From the Vimeo site on the project:

lights on is an audio visual performance created for the Ars Electronica museum in Linz, Austria, which has a facade that contains 1085 LED controllable windows. The windows’ colors are changed in realtime with music that’s broadcasted on speakers surrounding the building.

visuals coded in openframeworks by zachary lieberman, joel gethin lewis and damian stewart (yesyesno). music by daito manabe, with support from Taeji Sawai and Kyoko Koyama. we made this in three days :)

the performance is approximately 10 minutes long. this is an edit. also, we’ve recorded the output from the software (audio / OSC) and this performance can be replayed in the future for events, etc.

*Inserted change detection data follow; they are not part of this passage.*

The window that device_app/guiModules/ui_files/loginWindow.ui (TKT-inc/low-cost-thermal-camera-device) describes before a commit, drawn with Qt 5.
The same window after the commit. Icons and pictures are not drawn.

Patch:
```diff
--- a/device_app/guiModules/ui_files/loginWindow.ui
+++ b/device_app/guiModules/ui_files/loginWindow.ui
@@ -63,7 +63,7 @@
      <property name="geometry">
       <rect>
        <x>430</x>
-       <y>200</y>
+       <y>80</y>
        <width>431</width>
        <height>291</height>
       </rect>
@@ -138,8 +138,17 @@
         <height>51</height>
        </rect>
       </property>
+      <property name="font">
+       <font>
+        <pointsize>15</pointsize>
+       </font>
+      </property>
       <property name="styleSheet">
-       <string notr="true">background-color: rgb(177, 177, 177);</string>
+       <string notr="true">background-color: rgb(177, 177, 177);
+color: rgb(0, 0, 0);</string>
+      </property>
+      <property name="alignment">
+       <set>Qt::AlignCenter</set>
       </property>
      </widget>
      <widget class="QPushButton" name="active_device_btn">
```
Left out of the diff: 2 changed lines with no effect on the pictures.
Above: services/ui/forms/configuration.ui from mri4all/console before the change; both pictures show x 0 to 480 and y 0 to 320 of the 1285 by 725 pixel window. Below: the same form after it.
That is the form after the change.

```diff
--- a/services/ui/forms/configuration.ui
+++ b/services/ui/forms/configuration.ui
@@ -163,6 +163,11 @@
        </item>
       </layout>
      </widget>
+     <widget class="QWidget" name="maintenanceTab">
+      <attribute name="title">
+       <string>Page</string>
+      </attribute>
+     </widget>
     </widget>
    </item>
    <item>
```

special thanks to the awesome ars electronica / futurelab crew, (maria, wolfgang, andreas, ramsay, horst, gerfried, maff, christopher and everyone else), also iris mayer, carolina vallejo, and rhizomatiks for helping make this possible. also a huge thanks to the excellent technicians Multivision who installed this system: is.gd/BnCy. some info about the install here: is.gd/BkP2

openframeworks.cc / daito.ws / frey.co.nz / joelgethinlewis.com / aec.at

Check out this video – Oh, I want to do this with some good folks like these.  Dreams of living architecture always fill my brain…


Thanks, VJ.TV!